What you have to do
Would you count how many lines of the entries below include the word "textInBank"? Give nothing but the number.
....
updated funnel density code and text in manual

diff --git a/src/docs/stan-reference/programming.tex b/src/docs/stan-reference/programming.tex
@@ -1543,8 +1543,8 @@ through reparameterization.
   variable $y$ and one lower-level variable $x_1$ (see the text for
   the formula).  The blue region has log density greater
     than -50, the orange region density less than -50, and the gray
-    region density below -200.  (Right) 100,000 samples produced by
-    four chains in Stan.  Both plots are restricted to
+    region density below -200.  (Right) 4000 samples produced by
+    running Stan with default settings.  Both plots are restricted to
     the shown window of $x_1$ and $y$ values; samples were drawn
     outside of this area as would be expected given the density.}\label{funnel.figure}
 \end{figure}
....
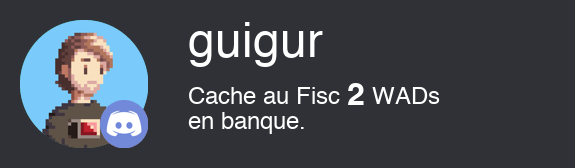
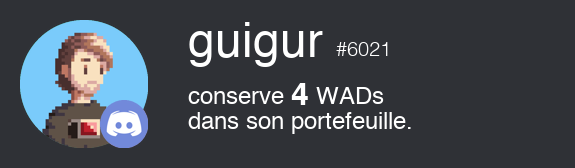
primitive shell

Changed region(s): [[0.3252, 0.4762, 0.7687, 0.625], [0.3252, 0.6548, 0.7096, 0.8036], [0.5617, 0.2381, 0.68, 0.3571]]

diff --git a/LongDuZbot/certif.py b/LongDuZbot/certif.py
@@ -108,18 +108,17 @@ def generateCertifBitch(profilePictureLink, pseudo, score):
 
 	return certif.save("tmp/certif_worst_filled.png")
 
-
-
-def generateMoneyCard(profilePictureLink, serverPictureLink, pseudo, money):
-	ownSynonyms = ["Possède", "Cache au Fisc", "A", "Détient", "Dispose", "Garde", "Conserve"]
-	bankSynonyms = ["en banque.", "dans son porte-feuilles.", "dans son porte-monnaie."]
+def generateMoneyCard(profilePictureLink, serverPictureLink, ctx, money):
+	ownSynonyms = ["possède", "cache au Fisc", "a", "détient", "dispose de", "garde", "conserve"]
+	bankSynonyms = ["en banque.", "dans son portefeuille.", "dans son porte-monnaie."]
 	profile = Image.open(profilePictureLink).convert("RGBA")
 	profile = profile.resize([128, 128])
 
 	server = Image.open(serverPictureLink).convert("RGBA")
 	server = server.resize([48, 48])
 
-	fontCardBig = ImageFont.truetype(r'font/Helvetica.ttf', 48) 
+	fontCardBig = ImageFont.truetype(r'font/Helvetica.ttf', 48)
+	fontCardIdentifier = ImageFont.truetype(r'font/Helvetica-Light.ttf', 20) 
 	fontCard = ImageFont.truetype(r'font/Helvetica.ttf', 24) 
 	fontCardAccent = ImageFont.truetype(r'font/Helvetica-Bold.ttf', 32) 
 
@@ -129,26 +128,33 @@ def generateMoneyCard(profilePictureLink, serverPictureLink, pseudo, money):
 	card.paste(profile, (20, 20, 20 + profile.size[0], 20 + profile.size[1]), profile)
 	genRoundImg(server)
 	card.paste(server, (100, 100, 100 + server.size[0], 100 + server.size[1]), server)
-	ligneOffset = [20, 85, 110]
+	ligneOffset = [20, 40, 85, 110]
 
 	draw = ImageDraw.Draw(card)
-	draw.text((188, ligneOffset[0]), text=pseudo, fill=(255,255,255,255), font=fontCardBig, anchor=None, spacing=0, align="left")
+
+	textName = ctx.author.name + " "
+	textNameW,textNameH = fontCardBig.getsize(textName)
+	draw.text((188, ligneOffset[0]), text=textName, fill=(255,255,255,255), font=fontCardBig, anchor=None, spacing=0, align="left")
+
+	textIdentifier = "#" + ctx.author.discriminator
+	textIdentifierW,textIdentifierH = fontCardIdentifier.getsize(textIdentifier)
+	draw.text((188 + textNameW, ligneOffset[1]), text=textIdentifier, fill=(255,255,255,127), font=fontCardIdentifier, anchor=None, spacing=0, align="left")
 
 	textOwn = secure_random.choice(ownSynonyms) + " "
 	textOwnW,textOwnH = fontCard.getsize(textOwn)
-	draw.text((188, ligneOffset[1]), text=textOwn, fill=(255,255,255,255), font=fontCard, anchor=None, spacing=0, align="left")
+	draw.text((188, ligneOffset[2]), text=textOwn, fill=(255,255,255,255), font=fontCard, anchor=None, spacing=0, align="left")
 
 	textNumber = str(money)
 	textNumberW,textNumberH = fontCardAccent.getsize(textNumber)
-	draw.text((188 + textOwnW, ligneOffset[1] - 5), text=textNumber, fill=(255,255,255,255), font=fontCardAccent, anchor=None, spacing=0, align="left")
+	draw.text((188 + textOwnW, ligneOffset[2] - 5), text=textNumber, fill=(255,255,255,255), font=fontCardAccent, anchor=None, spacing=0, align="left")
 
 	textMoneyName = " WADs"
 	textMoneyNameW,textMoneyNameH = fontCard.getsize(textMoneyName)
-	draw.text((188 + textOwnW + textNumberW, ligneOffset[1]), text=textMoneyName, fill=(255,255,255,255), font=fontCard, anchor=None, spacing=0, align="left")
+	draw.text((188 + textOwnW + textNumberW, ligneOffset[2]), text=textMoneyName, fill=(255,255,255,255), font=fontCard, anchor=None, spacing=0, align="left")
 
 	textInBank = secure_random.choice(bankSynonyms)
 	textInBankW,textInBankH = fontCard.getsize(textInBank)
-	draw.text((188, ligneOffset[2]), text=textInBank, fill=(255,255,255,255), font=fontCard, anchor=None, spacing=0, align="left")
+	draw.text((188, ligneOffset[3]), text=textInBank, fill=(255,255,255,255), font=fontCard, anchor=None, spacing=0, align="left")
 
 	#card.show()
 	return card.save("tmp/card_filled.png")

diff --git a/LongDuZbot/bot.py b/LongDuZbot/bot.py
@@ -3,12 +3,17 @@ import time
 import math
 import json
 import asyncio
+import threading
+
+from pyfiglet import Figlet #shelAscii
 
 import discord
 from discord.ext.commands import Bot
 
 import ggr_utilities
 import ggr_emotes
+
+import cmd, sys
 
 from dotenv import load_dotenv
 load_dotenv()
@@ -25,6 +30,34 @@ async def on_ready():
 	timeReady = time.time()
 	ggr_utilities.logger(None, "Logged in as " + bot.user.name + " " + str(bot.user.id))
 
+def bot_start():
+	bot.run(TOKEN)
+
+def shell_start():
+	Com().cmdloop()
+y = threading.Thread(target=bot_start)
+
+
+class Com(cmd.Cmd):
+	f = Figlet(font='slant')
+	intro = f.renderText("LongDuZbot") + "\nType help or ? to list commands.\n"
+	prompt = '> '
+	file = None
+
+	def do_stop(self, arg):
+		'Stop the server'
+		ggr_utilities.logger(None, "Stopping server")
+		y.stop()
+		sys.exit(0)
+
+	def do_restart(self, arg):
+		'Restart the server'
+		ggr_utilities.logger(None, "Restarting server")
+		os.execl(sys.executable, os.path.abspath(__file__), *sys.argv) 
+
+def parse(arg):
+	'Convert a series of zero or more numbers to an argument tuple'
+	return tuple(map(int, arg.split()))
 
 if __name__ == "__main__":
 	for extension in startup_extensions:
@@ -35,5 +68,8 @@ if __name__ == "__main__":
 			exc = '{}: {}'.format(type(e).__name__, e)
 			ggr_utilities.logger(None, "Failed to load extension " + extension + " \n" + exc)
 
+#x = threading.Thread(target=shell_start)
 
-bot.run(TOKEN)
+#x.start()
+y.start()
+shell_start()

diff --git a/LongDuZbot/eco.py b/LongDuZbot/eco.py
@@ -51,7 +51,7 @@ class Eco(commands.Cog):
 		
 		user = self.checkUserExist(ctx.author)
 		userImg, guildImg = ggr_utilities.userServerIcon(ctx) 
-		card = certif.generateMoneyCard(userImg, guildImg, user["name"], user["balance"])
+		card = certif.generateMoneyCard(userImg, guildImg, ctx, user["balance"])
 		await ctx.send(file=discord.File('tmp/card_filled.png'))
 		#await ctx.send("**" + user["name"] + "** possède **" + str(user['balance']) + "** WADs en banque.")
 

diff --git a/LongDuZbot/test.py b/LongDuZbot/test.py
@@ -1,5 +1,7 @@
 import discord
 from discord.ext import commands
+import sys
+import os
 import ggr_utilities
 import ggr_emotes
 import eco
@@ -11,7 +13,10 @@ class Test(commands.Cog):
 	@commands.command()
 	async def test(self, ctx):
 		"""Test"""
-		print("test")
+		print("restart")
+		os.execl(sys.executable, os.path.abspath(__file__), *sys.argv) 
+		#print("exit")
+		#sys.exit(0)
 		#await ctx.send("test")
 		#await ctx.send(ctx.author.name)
....
Completed exercise
4